Your goal
Once you have read the records below, report how many lines contain the word "client", and give nothing besides that number.

---------- The data ----------

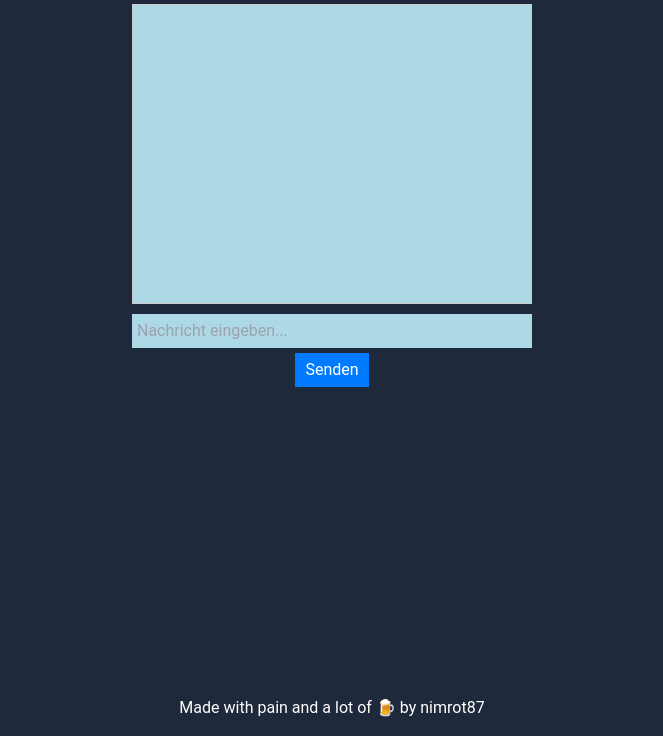
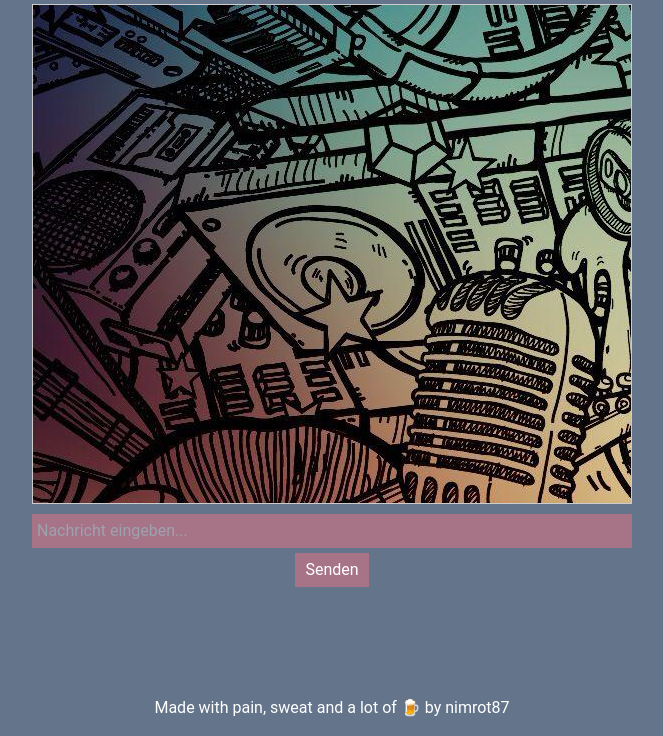
Before and after one commit to nimrot87/ChatApp, a website: page client/index.html in a window 1280 px wide. Shown: the part 64-800 px from the top of the page, without its empty margins (308-971 px from the left). Drawn offline with nearby package versions, Linux system fonts and the light colour scheme.

Commit message:
neues Chatbox Hintergrundbild, Farben harmonisiert

```diff
--- a/client/index.html
+++ b/client/index.html
@@ -9,7 +9,7 @@
     <script src="https://cdn.tailwindcss.com"></script>
     <script src="/script.js"></script>
   </head>
-  <body class="flex flex-col w-screen h-screen gap-3 text-white bg-slate-800">
+  <body class="flex flex-col w-screen h-screen gap-3 text-white bg-slate-500">
     <header class="flex items-center justify-center flex-shrink-0 pt-3 h-14">
       <h1 class="text-2xl font-bold">💬 LeisureChat</h1>
     </header>
@@ -20,12 +20,12 @@
         </div>
         <div class="input-container">
           <input type="text" class="user-input" id="userInput" placeholder="Nachricht eingeben...">
-          <button class="send-button" onclick="sendMessage()">Senden</button>
+          <button class="send-button" onclick="sendMessage()">Senden</button> <!--Funktion welche Message an Redis weitergibt onClick: sendMessage()-->
         </div>
       </div>
     </main>
     <footer class="flex items-center justify-center flex-shrink-0 h-14">
-      <p>Made with pain and a lot of 🍺 by nimrot87</p>
+      <p>Made with pain, sweat and a lot of 🍺 by nimrot87</p>
     </footer>
   </body>
 </html>
--- a/client/style.css
+++ b/client/style.css
@@ -33,7 +33,7 @@ body {
 }
 
 #messages {
-  background-image: url("./img/whatsapp-bg-transparent.png");
+  background-image: url("./img/wallpaper2.jpeg");
 }
 
 .chat-container {
@@ -41,13 +41,14 @@ body {
 }
 
 .chat-box {
-  width: 400px;
-  height: 300px;
-  overflow: auto;
+  width: 600px;
+  height: 500px;
+  overflow: scroll;
   border: 1px solid #ccc;
   padding: 10px;
   margin: 0 auto;
-  background-color: lightblue;
+  background-image: url("./img/wallpaper2.jpeg");
+
 }
 
 .input-container {
@@ -62,12 +63,13 @@ body {
   padding: 5px;
   box-sizing: border-box;
   margin-bottom: 5px;
-  background-color: lightblue;
+  background-color: rgb(167, 115, 135);
+  color: black;
 }
 
 .send-button {
   padding: 5px 10px;
-  background-color: #007bff;
+  background-color:  rgb(167, 115, 135);
   color: white;
   border: none;
   cursor: pointer;
```
Also changed, not shown: client/img/wallpaper2.jpeg (added).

----------

Answer box
6